FAIRBANKS— Sleek, dynamic, grandiose, luxurious, unique, bold, grand, eye-catching … these are but a few of the terms bandied by Wedgewood Resorts owner Tim Cerny when talking about the cars in his Fountainhead Antique Auto Museum. Cerny is excited, of course; practically giddy. Three years in the making, the museum has attracted thousands of visitors in its first year of operation.
Cerny’s words are not simply accolades used to lure those visitors; they are appropriate for many of the 74 automobiles, which date between 1898 and 1938, that fill the museum. Bright and shiny in their restored states, each of these vehicles (50 or so are typically on display at one time) has a certain style representing its era.
Then, as now, car owners wanted a vehicle that provided function, but with nice form; they feature fixtures from the leather jumpseats, brass fixtures, wicker side baskets and rolling fenders of the early 1900 models to the massive grills, torpedo-shaped lights, gold-plated and chrome trim and dramatic design features of the 1930s — and almost everything conceivable in between. There are internal combustion cars, steam cars and even an electric car, what Cerny calls “the first hybrid.”
Following the vehicles chronologically it’s easy to see how we got from the earliest horseless carriages that puttered along at eight miles per hour to what’s on the roads today.
More than just cars

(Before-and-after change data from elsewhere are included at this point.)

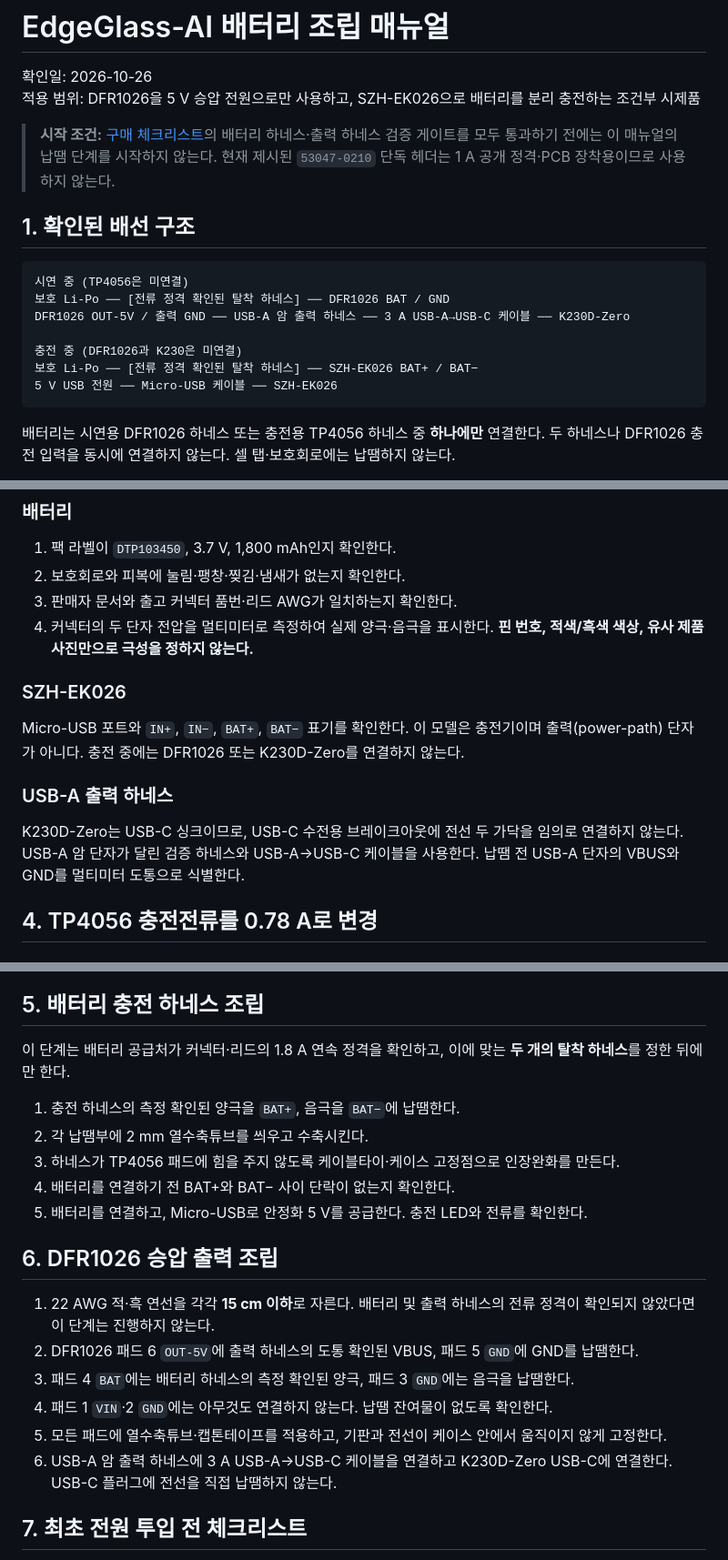
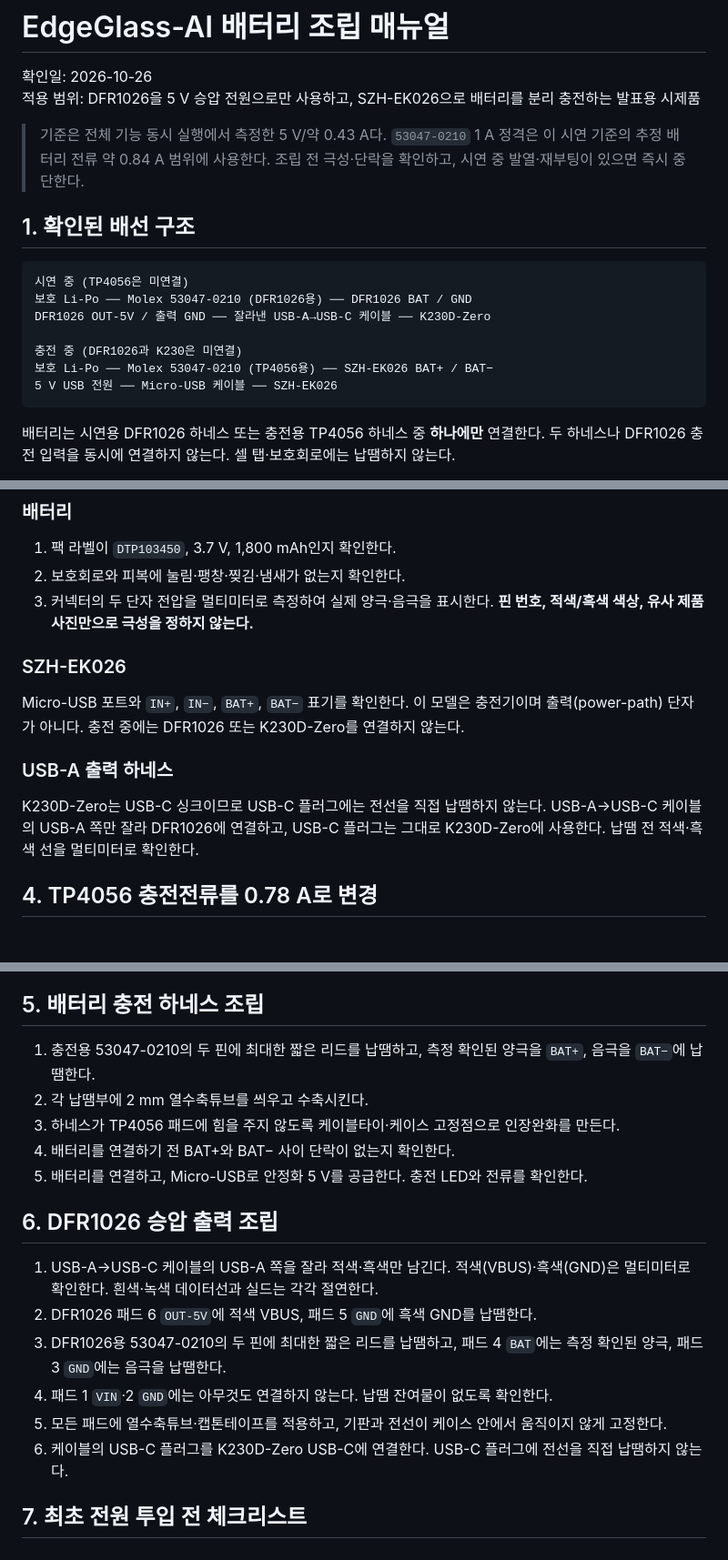
Before and after one commit to hwahwahwan/EdgeGlass-AI, a Markdown page: docs/hardware/battery-assembly-guide.md, 3 parts joined by grey strips. Shown at 91% size. Drawn GitHub-style.

Commit message:
docs: finalize prototype battery purchase list

````diff
--- a/docs/hardware/battery-assembly-guide.md
+++ b/docs/hardware/battery-assembly-guide.md
@@ -1,19 +1,19 @@
 # EdgeGlass-AI 배터리 조립 매뉴얼
 
 확인일: 2026-10-26
-적용 범위: DFR1026을 5 V 승압 전원으로만 사용하고, SZH-EK026으로 배터리를 분리 충전하는 조건부 시제품
+적용 범위: DFR1026을 5 V 승압 전원으로만 사용하고, SZH-EK026으로 배터리를 분리 충전하는 발표용 시제품
 
-> **시작 조건:** [구매 체크리스트](battery-purchase-checklist.md)의 배터리 하네스·출력 하네스 검증 게이트를 모두 통과하기 전에는 이 매뉴얼의 납땜 단계를 시작하지 않는다. 현재 제시된 `53047-0210` 단독 헤더는 1 A 공개 정격·PCB 장착용이므로 사용하지 않는다.
+> 기준은 전체 기능 동시 실행에서 측정한 5 V/약 0.43 A다. `53047-0210` 1 A 정격은 이 시연 기준의 추정 배터리 전류 약 0.84 A 범위에 사용한다. 조립 전 극성·단락을 확인하고, 시연 중 발열·재부팅이 있으면 즉시 중단한다.
 
 ## 1. 확인된 배선 구조
 
 ```text
 시연 중 (TP4056은 미연결)
-보호 Li-Po ── [전류 정격 확인된 탈착 하네스] ── DFR1026 BAT / GND
-DFR1026 OUT-5V / 출력 GND ── USB-A 암 출력 하네스 ── 3 A USB-A→USB-C 케이블 ── K230D-Zero
+보호 Li-Po ── Molex 53047-0210 (DFR1026용) ── DFR1026 BAT / GND
+DFR1026 OUT-5V / 출력 GND ── 잘라낸 USB-A→USB-C 케이블 ── K230D-Zero
 
 충전 중 (DFR1026과 K230은 미연결)
-보호 Li-Po ── [전류 정격 확인된 탈착 하네스] ── SZH-EK026 BAT+ / BAT−
+보호 Li-Po ── Molex 53047-0210 (TP4056용) ── SZH-EK026 BAT+ / BAT−
 5 V USB 전원 ── Micro-USB 케이블 ── SZH-EK026
 ```
 
@@ -44,8 +44,7 @@ DFRobot 공식 핀 배치의 후면 패드를 아래에서 위로 읽으면 다
 
 1. 팩 라벨이 `DTP103450`, 3.7 V, 1,800 mAh인지 확인한다.
 2. 보호회로와 피복에 눌림·팽창·찢김·냄새가 없는지 확인한다.
-3. 판매자 문서와 출고 커넥터 품번·리드 AWG가 일치하는지 확인한다.
-4. 커넥터의 두 단자 전압을 멀티미터로 측정하여 실제 양극·음극을 표시한다. **핀 번호, 적색/흑색 색상, 유사 제품 사진만으로 극성을 정하지 않는다.**
+3. 커넥터의 두 단자 전압을 멀티미터로 측정하여 실제 양극·음극을 표시한다. **핀 번호, 적색/흑색 색상, 유사 제품 사진만으로 극성을 정하지 않는다.**
 
 ### SZH-EK026
 
@@ -53,7 +52,7 @@ Micro-USB 포트와 `IN+`, `IN−`, `BAT+`, `BAT−` 표기를 확인한다. 이
 
 ### USB-A 출력 하네스
 
-K230D-Zero는 USB-C 싱크이므로, USB-C 수전용 브레이크아웃에 전선 두 가닥을 임의로 연결하지 않는다. USB-A 암 단자가 달린 검증 하네스와 USB-A→USB-C 케이블을 사용한다. 납땜 전 USB-A 단자의 VBUS와 GND를 멀티미터 도통으로 식별한다.
+K230D-Zero는 USB-C 싱크이므로 USB-C 플러그에는 전선을 직접 납땜하지 않는다. USB-A→USB-C 케이블의 USB-A 쪽만 잘라 DFR1026에 연결하고, USB-C 플러그는 그대로 K230D-Zero에 사용한다. 납땜 전 적색·흑색 선을 멀티미터로 확인한다.
 
 ## 4. TP4056 충전전류를 0.78 A로 변경
 
@@ -77,9 +76,7 @@ K230D-Zero는 USB-C 싱크이므로, USB-C 수전용 브레이크아웃에 전
 
 ## 5. 배터리 충전 하네스 조립
 
-이 단계는 배터리 공급처가 커넥터·리드의 1.8 A 연속 정격을 확인하고, 이에 맞는 **두 개의 탈착 하네스**를 정한 뒤에만 한다.
-
-1. 충전 하네스의 측정 확인된 양극을 `BAT+`, 음극을 `BAT−`에 납땜한다.
+1. 충전용 53047-0210의 두 핀에 최대한 짧은 리드를 납땜하고, 측정 확인된 양극을 `BAT+`, 음극을 `BAT−`에 납땜한다.
 2. 각 납땜부에 2 mm 열수축튜브를 씌우고 수축시킨다.
 3. 하네스가 TP4056 패드에 힘을 주지 않도록 케이블타이·케이스 고정점으로 인장완화를 만든다.
 4. 배터리를 연결하기 전 BAT+와 BAT− 사이 단락이 없는지 확인한다.
@@ -87,12 +84,12 @@ K230D-Zero는 USB-C 싱크이므로, USB-C 수전용 브레이크아웃에 전
 
 ## 6. DFR1026 승압 출력 조립
 
-1. 22 AWG 적·흑 연선을 각각 **15 cm 이하**로 자른다. 배터리 및 출력 하네스의 전류 정격이 확인되지 않았다면 이 단계는 진행하지 않는다.
-2. DFR1026 패드 6 `OUT-5V`에 출력 하네스의 도통 확인된 VBUS, 패드 5 `GND`에 GND를 납땜한다.
-3. 패드 4 `BAT`에는 배터리 하네스의 측정 확인된 양극, 패드 3 `GND`에는 음극을 납땜한다.
+1. USB-A→USB-C 케이블의 USB-A 쪽을 잘라 적색·흑색만 남긴다. 적색(VBUS)·흑색(GND)은 멀티미터로 확인한다. 흰색·녹색 데이터선과 실드는 각각 절연한다.
+2. DFR1026 패드 6 `OUT-5V`에 적색 VBUS, 패드 5 `GND`에 흑색 GND를 납땜한다.
+3. DFR1026용 53047-0210의 두 핀에 최대한 짧은 리드를 납땜하고, 패드 4 `BAT`에는 측정 확인된 양극, 패드 3 `GND`에는 음극을 납땜한다.
 4. 패드 1 `VIN`·2 `GND`에는 아무것도 연결하지 않는다. 납땜 잔여물이 없도록 확인한다.
 5. 모든 패드에 열수축튜브·캡톤테이프를 적용하고, 기판과 전선이 케이스 안에서 움직이지 않게 고정한다.
-6. USB-A 암 출력 하네스에 3 A USB-A→USB-C 케이블을 연결하고 K230D-Zero USB-C에 연결한다. USB-C 플러그에 전선을 직접 납땜하지 않는다.
+6. 케이블의 USB-C 플러그를 K230D-Zero USB-C에 연결한다. USB-C 플러그에 전선을 직접 납땜하지 않는다.
 
 ## 7. 최초 전원 투입 전 체크리스트
 
````
Also changed, not shown: other parts of docs/hardware/battery-assembly-guide.md (+3 -3 lines), docs/hardware/battery-purchase-checklist.md (+40 -73 lines).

Yet this museum, located at 212 Wedgewood Drive, and which opens daily at 11 a.m. and remains open until 10 p.m. (except Friday and Saturday, 6 p.m. closing), is more than just a place to look at old cars — though that alone is something spectacular (another of Cerny’s words). It is a place that takes into account automotive history in relation to automobile development through the years.
Cerny has filled the space with informative displays, actual working engines — including an early steam engine operating on compressed air — and a working “repair center” where cars and engines will be taken apart, displayed and rebuilt to explain visually how it all comes together.
There is also vintage clothing showcased throughout the museum and displayed in an era-appropriate manner in cases or with the vehicles.
A complete list of cars can be found on the museum’s website (www.fountainheadhotels.com/auto/index.html).
Cerny also created an Alaska-specific section featuring vehicles that either operated in Alaska or are similar to ones known to “have made their way here.”
This includes a custom 1917 Ford Model T Snow Flyer — an early predecessor of the snowmachine with skis in the front and quad-rear wheel metal track-drive that could be converted back to a car in spring.
More cars; museum keeps growing
The museum’s latest addition — on loan from the University of Alaska Museum of the North — is the 1905 Bobby Sheldon car, also known as the “Skagway car.” This is the only vehicle ever designed and manufactured in Alaska.
It is a one-of-a-kind vehicle that utilized a two-stroke outboard engine and had a tiller instead of steering wheel. The story goes that Sheldon built it to impress a girl. (Ask one of the guides for the details.)
The importance of automobiles in Alaska is also highlighted on the museums walls, which are lined with more than 70 four-foot by 8-foot photos that tell the story of the trials and tribulations of the automobile in Alaska.
Cars are seen driving through rivers, deep puddles, muddy bogs, snow and ice; hauling wood and mining equipment; and traveling through frontier towns and over inhospitable mountain passes.
Last of its kind
A number of the cars in the museum are the only known examples left in existence, including the 1920 Argonne Model D Roadster with its sweeping lines, orange and yellow paint and over-sized grille is the second to last manufactured and the only one surviving of the 24 ever produced. The 1921 Heine-Velox V-12 Victoria Touring car is one of only four in existence, and the sole Victoria model.
The 1898 Hay Hotchkiss Stanhope Phaeton is the earliest known American four-cyclinder car still in existence, a prototype that never went into production.
“It puts a neat twist on things,” said Willie Vinton, museum manager and chief mechanic. “If you want to see those particular cars the only place in the world you can see them is in Fairbanks, Alaska.”—Glenn BurnSilver
(This article originally appeared in the Fairbanks Daily News-Miner in June 2010.)